TASK INSTRUCTIONS = With the pictures left out, write every entry down exactly.

EXERCISE INPUTS =
▬▬▬

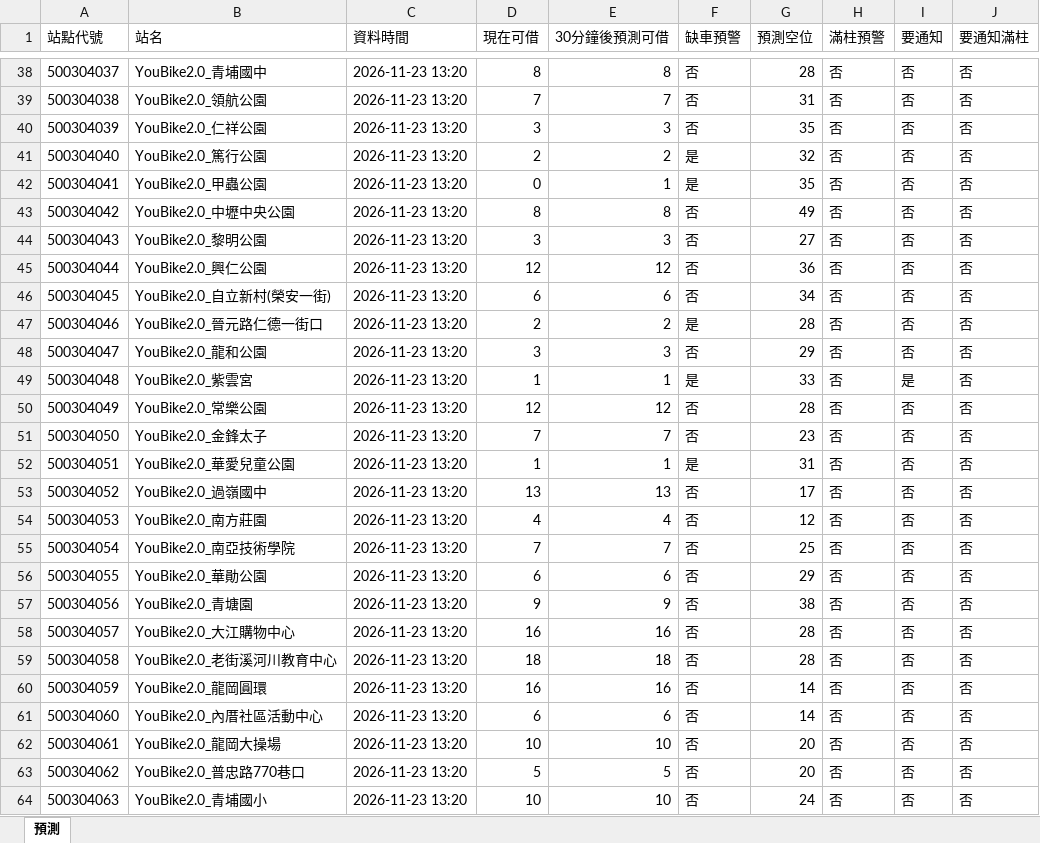
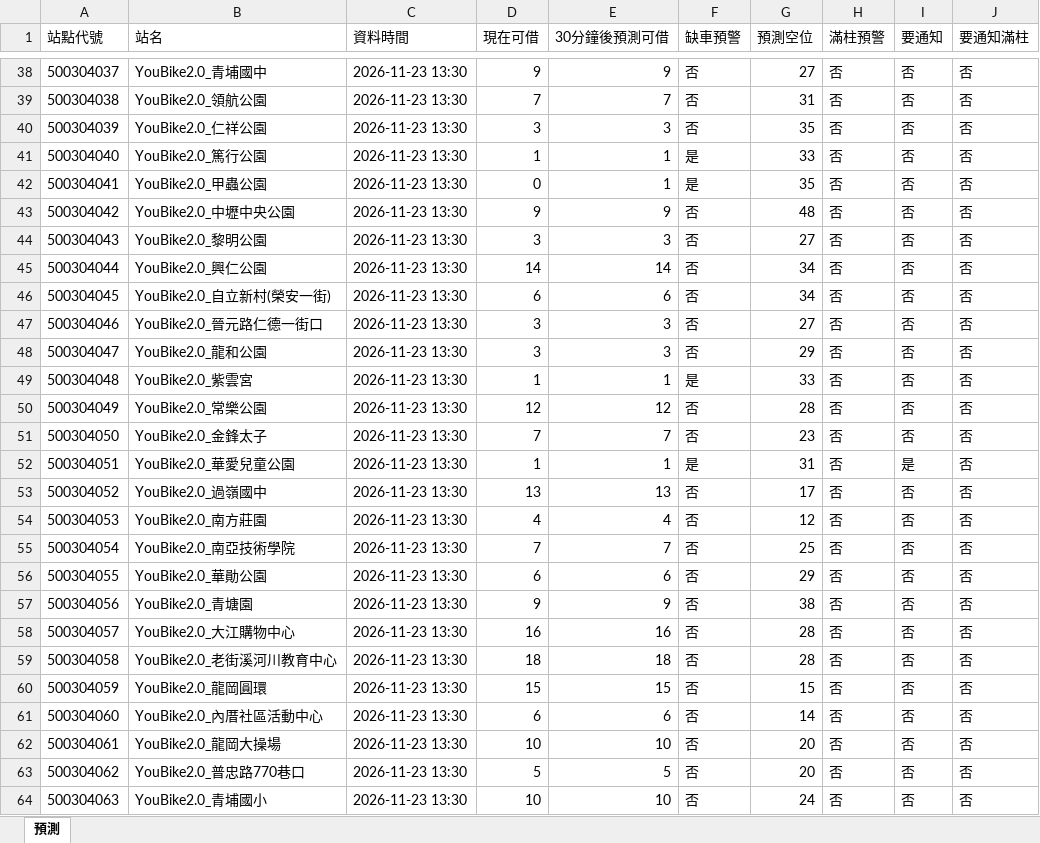
Before and after one commit to MingWei174/ncu-youbike, an Excel workbook: predictions.xlsx, sheet 預測, drawn as a sheet; only a part is shown, gaps mark what is left out; values as stored, in another font and other column widths than the file's, no borders; table styles not drawn; the diff covers the shown part only; the diff names each change by its address in the sheet, - before the commit and + after, or states it on an @@ line.

```diff
--- a/predictions.xlsx (sheet 預測)
+++ b/predictions.xlsx (sheet 預測)
-C38:C64 (資料時間): 2026-11-23 13:20
+C38:C64 (資料時間): 2026-11-23 13:30
-D38 (現在可借): 8
+D38 (現在可借): 9
-E38 (30分鐘後預測可借): 8
+E38 (30分鐘後預測可借): 9
-G38 (預測空位): 28
+G38 (預測空位): 27
-D41 (現在可借): 2
+D41 (現在可借): 1
-E41 (30分鐘後預測可借): 2
+E41 (30分鐘後預測可借): 1
-G41 (預測空位): 32
+G41 (預測空位): 33
-D43 (現在可借): 8
+D43 (現在可借): 9
-E43 (30分鐘後預測可借): 8
+E43 (30分鐘後預測可借): 9
-G43 (預測空位): 49
+G43 (預測空位): 48
-D45 (現在可借): 12
+D45 (現在可借): 14
-E45 (30分鐘後預測可借): 12
+E45 (30分鐘後預測可借): 14
-G45 (預測空位): 36
+G45 (預測空位): 34
-D47 (現在可借): 2
+D47 (現在可借): 3
-E47 (30分鐘後預測可借): 2
+E47 (30分鐘後預測可借): 3
-F47 (缺車預警): 是
+F47 (缺車預警): 否
-G47 (預測空位): 28
+G47 (預測空位): 27
-I49 (要通知): 是
+I49 (要通知): 否
-I52 (要通知): 否
+I52 (要通知): 是
-D60 (現在可借): 16
+D60 (現在可借): 15
-E60 (30分鐘後預測可借): 16
+E60 (30分鐘後預測可借): 15
-G60 (預測空位): 14
+G60 (預測空位): 15
```
Also changed, not shown: 403 edited cells elsewhere in this sheet, 3 other files.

▬▬▬

TASK RESULT =
Before and after one commit to MingWei174/ncu-youbike, an Excel workbook: predictions.xlsx, sheet 預測, drawn as a sheet; only a part is shown, gaps mark what is left out; values as stored, in another font and other column widths than the file's, no borders; table styles not drawn; the diff covers the shown part only; the diff names each change by its address in the sheet, - before the commit and + after, or states it on an @@ line.

```diff
--- a/predictions.xlsx (sheet 預測)
+++ b/predictions.xlsx (sheet 預測)
-C38:C64 (資料時間): 2026-11-23 13:20
+C38:C64 (資料時間): 2026-11-23 13:30
-D38 (現在可借): 8
+D38 (現在可借): 9
-E38 (30分鐘後預測可借): 8
+E38 (30分鐘後預測可借): 9
-G38 (預測空位): 28
+G38 (預測空位): 27
-D41 (現在可借): 2
+D41 (現在可借): 1
-E41 (30分鐘後預測可借): 2
+E41 (30分鐘後預測可借): 1
-G41 (預測空位): 32
+G41 (預測空位): 33
-D43 (現在可借): 8
+D43 (現在可借): 9
-E43 (30分鐘後預測可借): 8
+E43 (30分鐘後預測可借): 9
-G43 (預測空位): 49
+G43 (預測空位): 48
-D45 (現在可借): 12
+D45 (現在可借): 14
-E45 (30分鐘後預測可借): 12
+E45 (30分鐘後預測可借): 14
-G45 (預測空位): 36
+G45 (預測空位): 34
-D47 (現在可借): 2
+D47 (現在可借): 3
-E47 (30分鐘後預測可借): 2
+E47 (30分鐘後預測可借): 3
-F47 (缺車預警): 是
+F47 (缺車預警): 否
-G47 (預測空位): 28
+G47 (預測空位): 27
-I49 (要通知): 是
+I49 (要通知): 否
-I52 (要通知): 否
+I52 (要通知): 是
-D60 (現在可借): 16
+D60 (現在可借): 15
-E60 (30分鐘後預測可借): 16
+E60 (30分鐘後預測可借): 15
-G60 (預測空位): 14
+G60 (預測空位): 15
```
Also changed, not shown: 403 edited cells elsewhere in this sheet, 3 other files.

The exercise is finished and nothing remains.